As the USA heads into election season, I am trying mightily to avoid writing about politics. That’s because (1) readers don’t care who I vote for — they check this blog for writing tips, weird crime stories, and updates on my war against the rabid lemur that hisses at me from the attic. And (2) talking politics leads to argument, and resentment, and food fights, and I save all that for the family dinner table where it belongs.
The same goes for talking about religion. Aside from jotting the odd post poking fun at teen exorcists hustling for a reality TV show, or writing a novel about an extremist sect, I hardly mention religion at all.
But some days a combination of proud ignorance and grinning, arrogant stupidity just gets to be Too. Much. For. Me. To. Take.
Speaking at the Republican National Convention, Mary Fallin, Governor of Oklahoma, last night said this about her state:
It was built and settled by pioneers moving west to seek better lives. During the Great Land Run of 1889, thousands of families rushed to put a stake down on empty plots of land. They built tent cities overnight. They farmed the land and they worked hard… and today Oklahoma is one of the nation’s key energy producers and job creators. President Obama wants us to believe that Oklahomans owe that success to the federal government… Mr. President, we know better. As we say in Oklahoma, that dog won’t hunt.
That sound you hear? It’s me, chewing holes in the plaster.
As Charles Pierce says: “Handed in as a seventh-grade history essay, this would get no better than a D. Delivered to the convention of one of our only two political parties, it was perhaps the most singularly dishonest speech I have ever seen a politician give.”
My god, Oklahomans wouldn’t even have Oklahoma without the federal government, without the Homestead Act of 1889 or the Railroad Act — both, by the way, achievements of Republican presidents named Abraham Lincoln and Benjamin Harrison. And the land wasn’t exactly “empty,” Governor. It got emptied by a big-government program called the United States Army.
Empty freakin’ land? During the land rush, the place was called Indian Territory. I know all about that. One side of my family arrived in Oklahoma via forced march on the Trail of Tears. The other side staked their homestead thanks to a fifteen year old girl who drove her horses and wagon at full speed across the prairie in a land run. I’m proud of all of them. And they would be astonished at the claim that the United States government had no hand in shaping their lives in Oklahoma.
Moving on… let’s forget politics and history and talk about books. And what have we here? The Elements of Literature for Christian Schools (Bob Jones University Press, 2001). According to this tenth grade textbook, the public school system purposely works against the cause of Christ, and studying James Joyce’s writing “is not a necessary or even a healthy goal,” and Emily Dickinson is almost certainly in hell. With Mark Twain, of course:
Twain’s outlook was both self-centered and ultimately hopeless. Denying that he was created in the image of God, Twain was able to rid himself of feeling any responsibility to his Creator. At the same time, however, he defiantly cut himself off from God’s love. Twain’s skepticism was clearly not the honest questioning of a seeker of truth but the deliberate defiance of a confessed rebel.

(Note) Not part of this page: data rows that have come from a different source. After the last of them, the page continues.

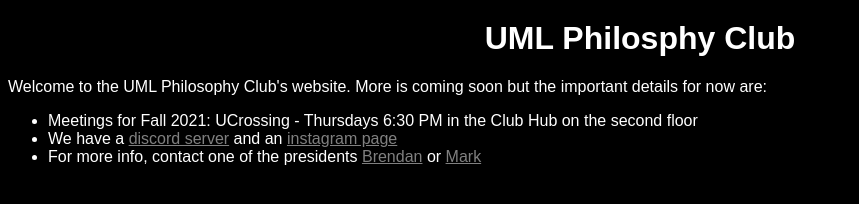
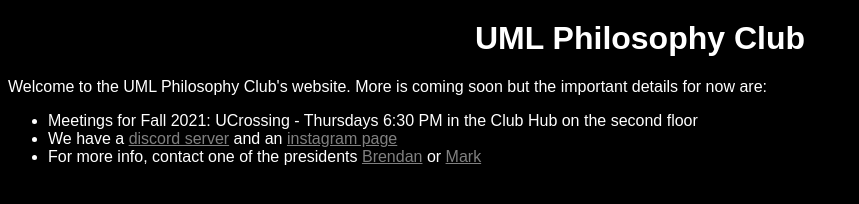
Before and after one commit to charliemirabile/philosophyclubwebsite, a website: page public/index.html in a window 1280 px wide. Shown: the whole page, without its empty margins (0-859 px from the left). Drawn offline with Linux system fonts and the light colour scheme.

Commit message:
fix typo, add title

```diff
--- a/public/index.html
+++ b/public/index.html
@@ -20,10 +20,13 @@
         color: lightgrey;
       }
     </style>
+    <title>
+      UML Philosophy Club
+    </title>
   </head>
   <body>
     <h1>
-      UML Philosphy Club
+      UML Philosophy Club
     </h1>
     <p>
       Welcome to the UML Philosophy Club's website. More is coming soon but the important details for now are:
```
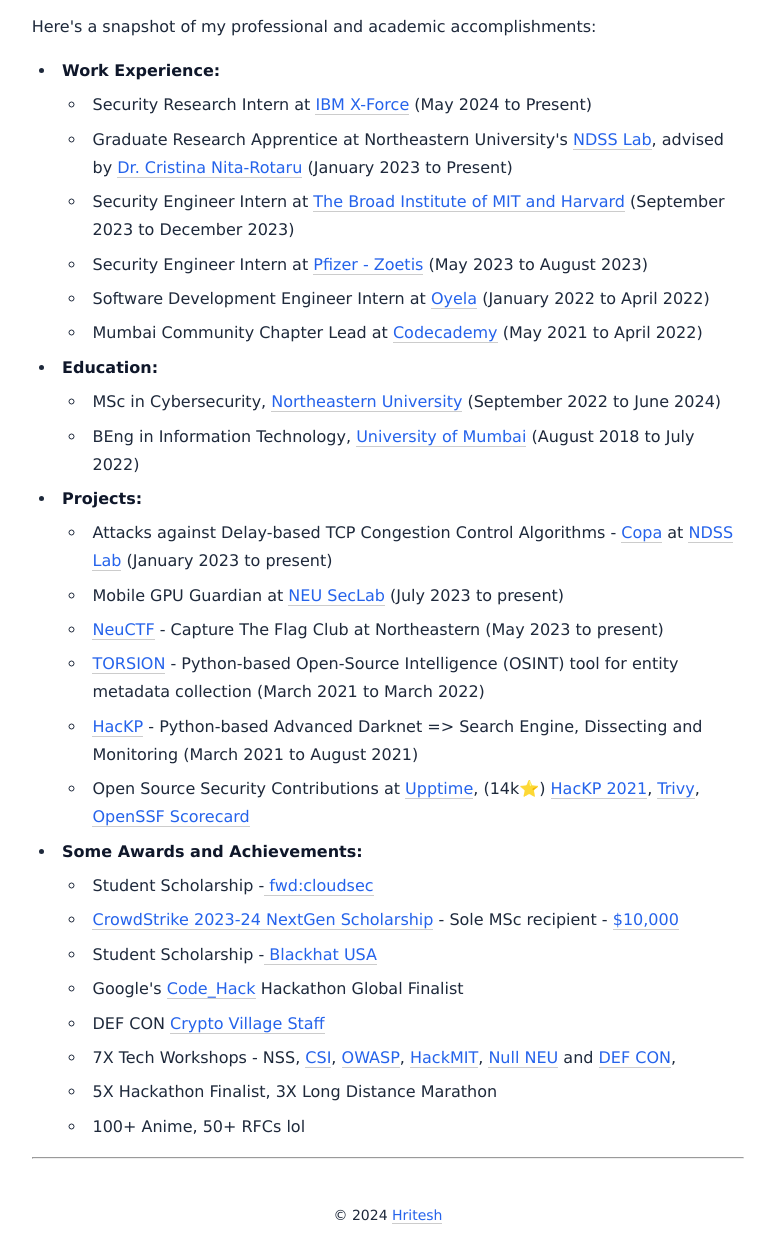
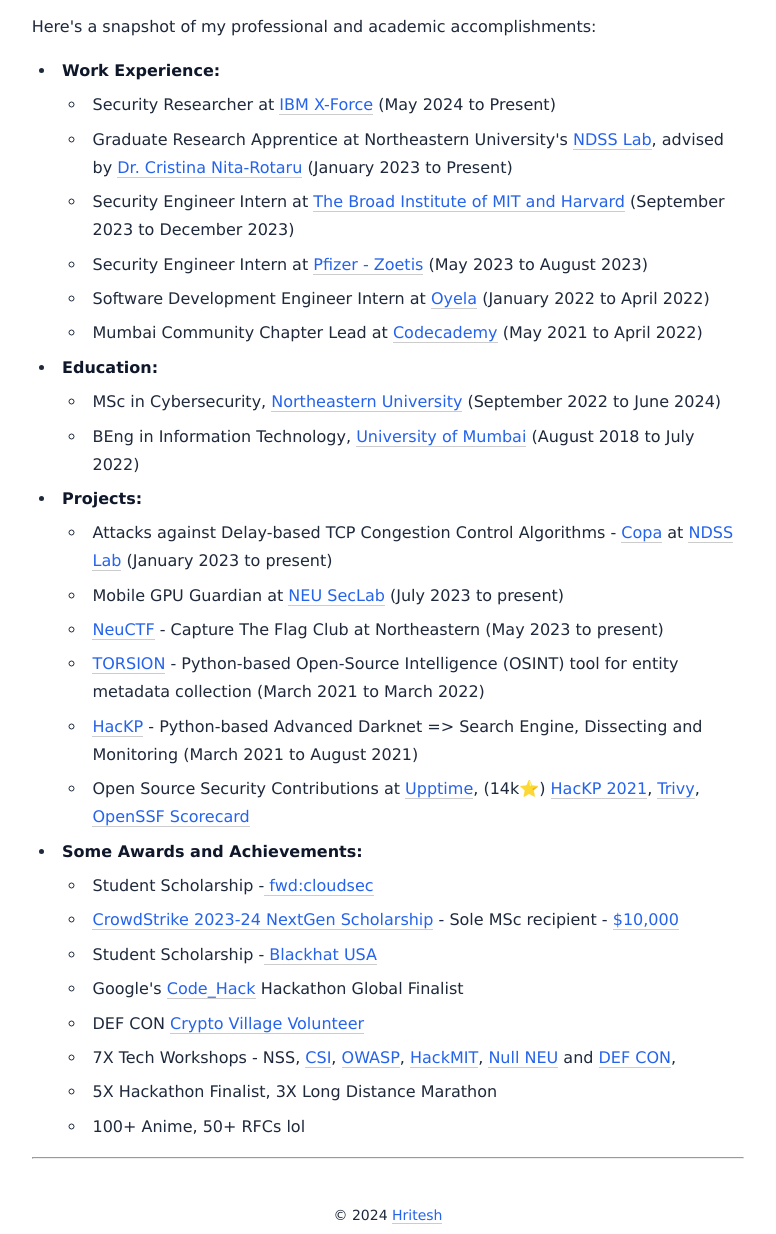
Before and after one commit to hritesh-sonawane/hritesh-sonawane.github.io, an Astro site: page / in a window 1280 px wide. Shown: the part 385-1619 px from the top of the page, without its empty margins (252-1028 px from the left). Built offline with nearby package versions, Linux system fonts and the light colour scheme; Astro itself is replaced by a stand-in of ours.

Commit message:
update index

```diff
--- a/src/components/AboutTheTheme.astro
+++ b/src/components/AboutTheTheme.astro
@@ -9,7 +9,7 @@
     <li>
       <strong class="animated">Work Experience:</strong>
       <ul>
-        <li>Security Research Intern at
+        <li>Security Researcher at
           <a class="animated" href={"https://www.ibm.com/x-force"} target="_blank">IBM X-Force</a>
           (May 2024 to Present)</li>
         <li>Graduate Research Apprentice at Northeastern University's
@@ -79,7 +79,7 @@
         <li><a class="animated" href={"https://www.crowdstrike.com/about-crowdstrike/nextgen-scholarship-program"} target="_blank"> CrowdStrike 2023-24 NextGen Scholarship</a> - Sole MSc recipient - <a class="animated">$10,000</a></li>
         <li>Student Scholarship -<a class="animated" href={"https://www.blackhat.com"} target="_blank"> Blackhat USA</a></li>
         <li>Google's <a class="animated" href={"https://codelovehack.bemyapp.com"} target="_blank"> Code_Hack</a> Hackathon Global Finalist</li>
-        <li>DEF CON <a class="animated" href={"https://cryptovillage.org"} target="_blank"> Crypto Village Staff</a></li>
+        <li>DEF CON <a class="animated" href={"https://cryptovillage.org"} target="_blank"> Crypto Village Volunteer</a></li>
         <li>7X Tech Workshops - NSS, <a class="animated" href={"https://csiindia.org"} target="_blank"> CSI</a>,
           <a class="animated" href={"https://owasp.org"} target="_blank"> OWASP</a>,
           <a class="animated" href={"https://hackmit.org"} target="_blank"> HackMIT</a>,
```
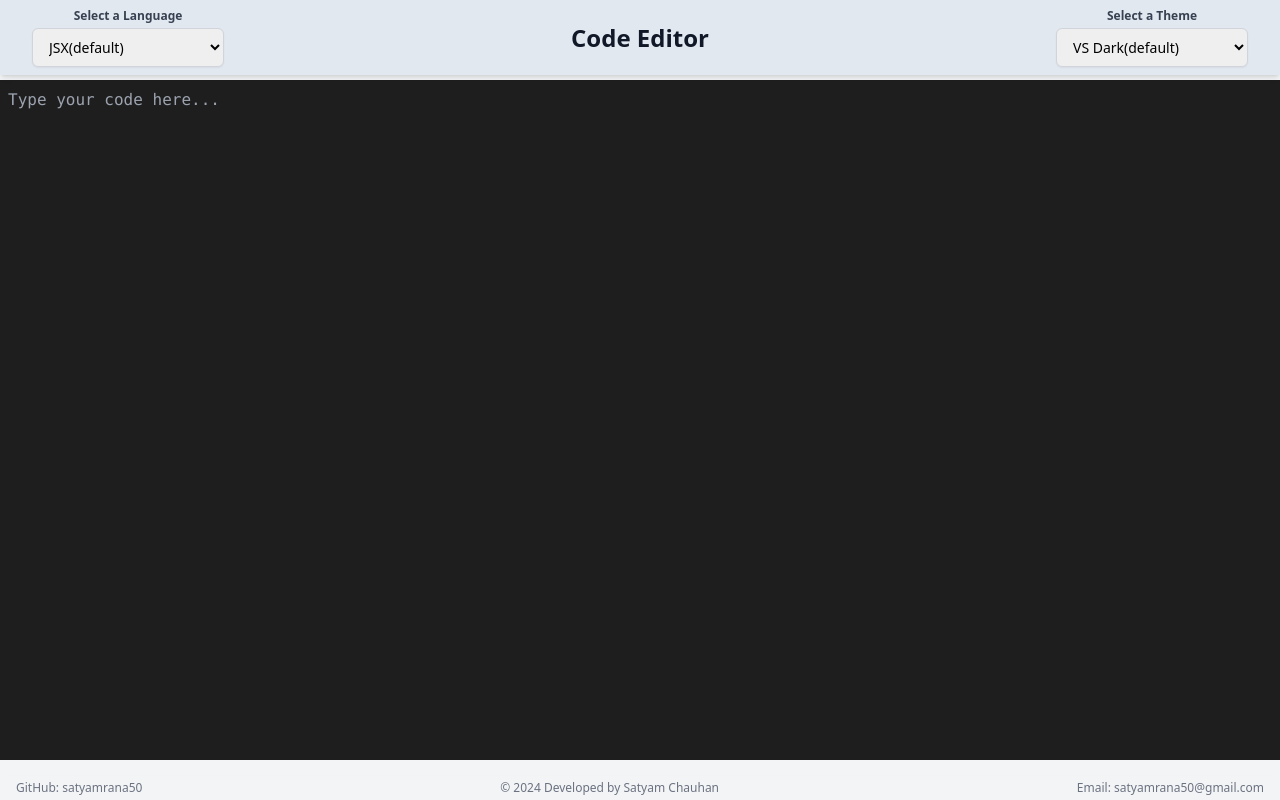
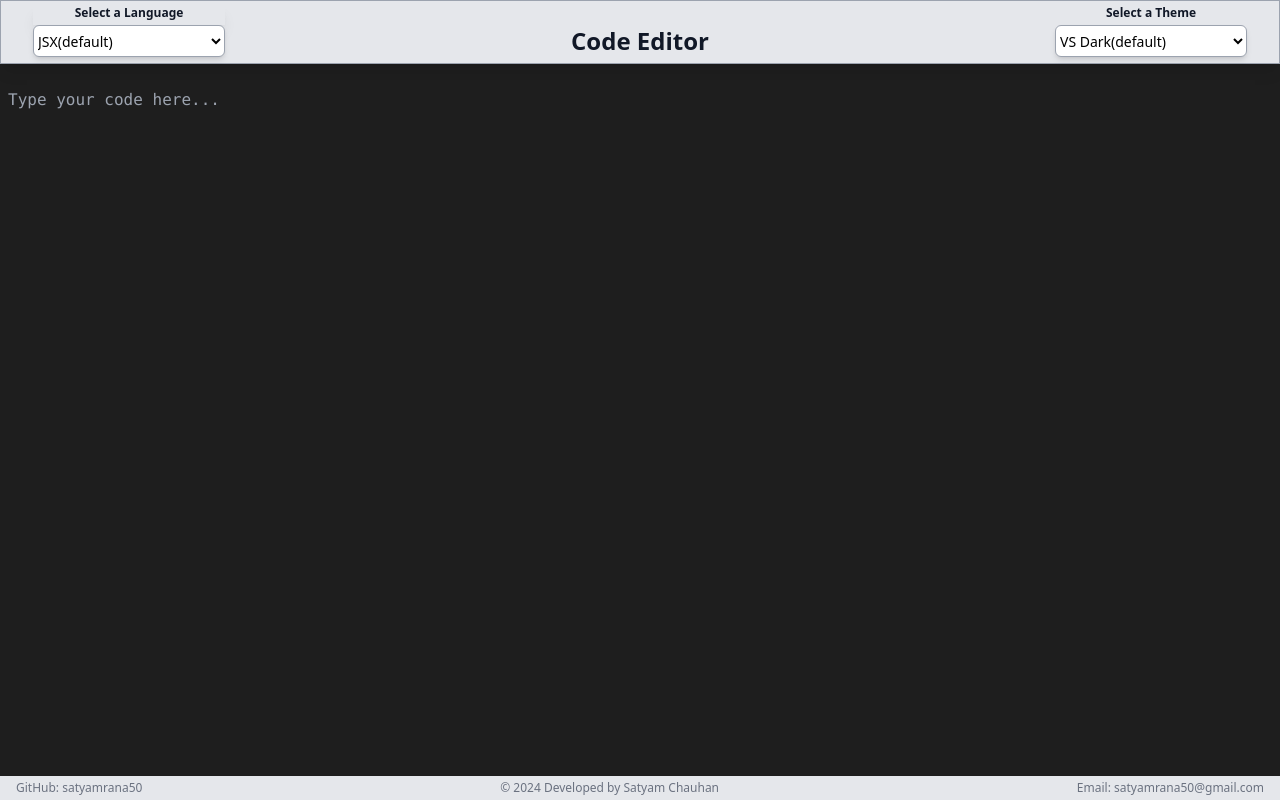
Before and after one commit to SatyamRana50/simple-code-editor---tealfeed-assignment, a React (Create React App) app in the folder simple-code-editor/: page / in a window 1280 px wide. Built offline with nearby package versions, Linux system fonts and the light colour scheme.

Commit message:
ui made interactive and dynamic bgcolor added based on selected theme

```diff
--- a/simple-code-editor/src/components/ui-components/Footer.tsx
+++ b/simple-code-editor/src/components/ui-components/Footer.tsx
@@ -3,7 +3,7 @@ import React from "react";
 // Footer component displaying GitHub link, developer credit, and email contact
 const Footer: React.FC = () => {
   return (
-    <footer className="py-1 fixed bottom-0 left-0 right-0 z-10 bg-gray-100 shadow-md text-xs text-gray-500">
+    <footer className="py-1 fixed bottom-0 left-0 right-0 z-10 bg-gray-200 shadow-md text-xs text-gray-500">
       <div className="container mx-auto flex justify-between items-center px-4">
         {/* Left section with GitHub link */}
         <div className="text-left">
--- a/simple-code-editor/src/components/ui-components/Header.tsx
+++ b/simple-code-editor/src/components/ui-components/Header.tsx
@@ -19,23 +19,24 @@ const Header: React.FC<HeaderProps> = ({
   handleThemeChange,
 }) => {
   return (
-    <header className="fixed top-0 left-0 right-0 z-10 bg-slate-200 shadow-md py-1 px-4">
+    <header className="fixed top-0 left-0 right-0 z-10 bg-gray-200 shadow-lg py-1 px-4 h-16 border border-gray-400">
       <div className="container mx-auto flex items-center justify-between px-4">
         {/* Left section: Select a Language */}
         <div className="w-48">
           <div className="mb-1">
-            <h3 className="mt-1 pb-1 text-center text-xs font-semibold text-gray-700">
+            <h3 className="shadow-lg pb-1 text-center text-xs font-bold text-gray-900">
               Select a Language
             </h3>
             {/* DropdownField component for selecting a language */}
             <DropdownField
+              // className={'h-8'}
               name="language"
               data={availableLanguages}
               onChange={(e) => handleLanguageChange(e.target.value)}
               labelKey="name"
               valueKey="value"
               placeholder="select a language"
-              className="w-full px-3 py-2 border border-gray-300 rounded-md shadow-sm focus:outline-none focus:ring-2 focus:ring-blue-500 focus:border-blue-500 sm:text-sm"
+              className="w-full bg-white hover:bg-gray-200 hover:cursor-pointer mb-4 h-8 border border-gray-400 rounded-md shadow-md focus:outline-none focus:ring-2 focus:ring-blue-500 focus:border-blue-500 text-sm"
               value={selectedLanguage} // Currently selected language value
             />
           </div>
@@ -52,7 +53,7 @@ const Header: React.FC<HeaderProps> = ({
         {/* Right section: Select a Theme */}
         <div className="w-48">
           <div className="mb-1">
-            <h3 className="mt-1 pb-1 text-center text-xs font-semibold text-gray-700">
+            <h3 className="pb-1 text-center text-xs font-bold text-gray-900">
               Select a Theme
             </h3>
             {/* DropdownField component for selecting a theme */}
@@ -63,7 +64,7 @@ const Header: React.FC<HeaderProps> = ({
               labelKey="name"
               valueKey="value"
               placeholder="select a theme"
-              className="w-full px-3 py-2 border border-gray-300 rounded-md shadow-sm focus:outline-none focus:ring-2 focus:ring-blue-500 focus:border-blue-500 sm:text-sm"
+              className="bg-white hover:bg-gray-200 hover:border-gray-500 hover:cursor-pointer w-full mb-4 h-8 border border-gray-400 rounded-md shadow-md focus:outline-none focus:ring-2 focus:ring-blue-500 focus:border-blue-500 text-sm"
               value={selectedTheme} // Currently selected theme value
             />
           </div>
--- a/simple-code-editor/src/components/ui-components/Highlighter.tsx
+++ b/simple-code-editor/src/components/ui-components/Highlighter.tsx
@@ -15,10 +15,16 @@ export const Highlighter: React.FC<HighlighterProps> = ({
     <div>
       <Highlight theme={selectTheme(theme)} code={code} language={language}>
         {({ className, style, tokens, getLineProps, getTokenProps }) => (
-          <pre style={style}>
+          <pre
+            style={{
+              ...style,
+              overflowX: "auto", // Allow horizontal scrolling if needed
+              whiteSpace: "pre-wrap", // Wrap long lines
+              wordWrap: "break-word", // Break long words
+            }}
+          >
             {tokens.map((line, i) => (
               <div key={i} {...getLineProps({ line })}>
-                {/* <span>{i + 1}</span> */}
                 {line.map((token, key) => (
                   <span key={key} {...getTokenProps({ token })} />
                 ))}
--- a/simple-code-editor/src/components/wrapper-components/CodeEditorWrapper.tsx
+++ b/simple-code-editor/src/components/wrapper-components/CodeEditorWrapper.tsx
@@ -1,5 +1,9 @@
 import React, { useState } from "react";
-import { availableLanguages, availableThemes } from "../../utils/helpers";
+import {
+  availableLanguages,
+  availableThemes,
+  selectBackgroundColor,
+} from "../../utils/helpers";
 
 interface CodeEditorWrapperProps {
   Header: React.FC<any>; // Props for Header component
@@ -15,6 +19,7 @@ const CodeEditorWrapper: React.FC<CodeEditorWrapperProps> = ({
   // State hooks for selected language and theme
   const [selectedLanguage, setSelectedLanguage] = useState<string>("jsx");
   const [selectedTheme, setSelectedTheme] = useState<string>("vsDark"); // Default theme
+  const [bgColor, setBgColor] = useState<string>("#1E1E1E"); // Default theme
 
   // Function to handle language change
   const handleLanguageChange = (language: string) => {
@@ -23,11 +28,16 @@ const CodeEditorWrapper: React.FC<CodeEditorWrapperProps> = ({
 
   // Function to handle theme change
   const handleThemeChange = (theme: string) => {
+    setBgColor(selectBackgroundColor(theme)); // Update background color
     setSelectedTheme(theme); // Update selectedTheme state
   };
+  console.log("component is rendered");
 
   return (
-    <div className="px-2 py-4 min-h-screen bg-gray-100 flex flex-col overflow-hidden">
+    <div
+      style={{ backgroundColor: bgColor }}
+      className="min-h-screen flex flex-col overflow-hidden"
+    >
       {/* Render Header component with props */}
       <Header
         availableLanguages={availableLanguages}
```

On the whole, the textbook seems to suggest that most great writers are terrible and damned. But all is not lost: students can safely reject the hellish lure of heathen literature, for “there is no writing in English that equals the Authorized (King James) Version of the Bible.”
Even Christopher Hitchens loved the King James Bible. But teaching kids that most other books are dangerous and useless: that’s truly hellish.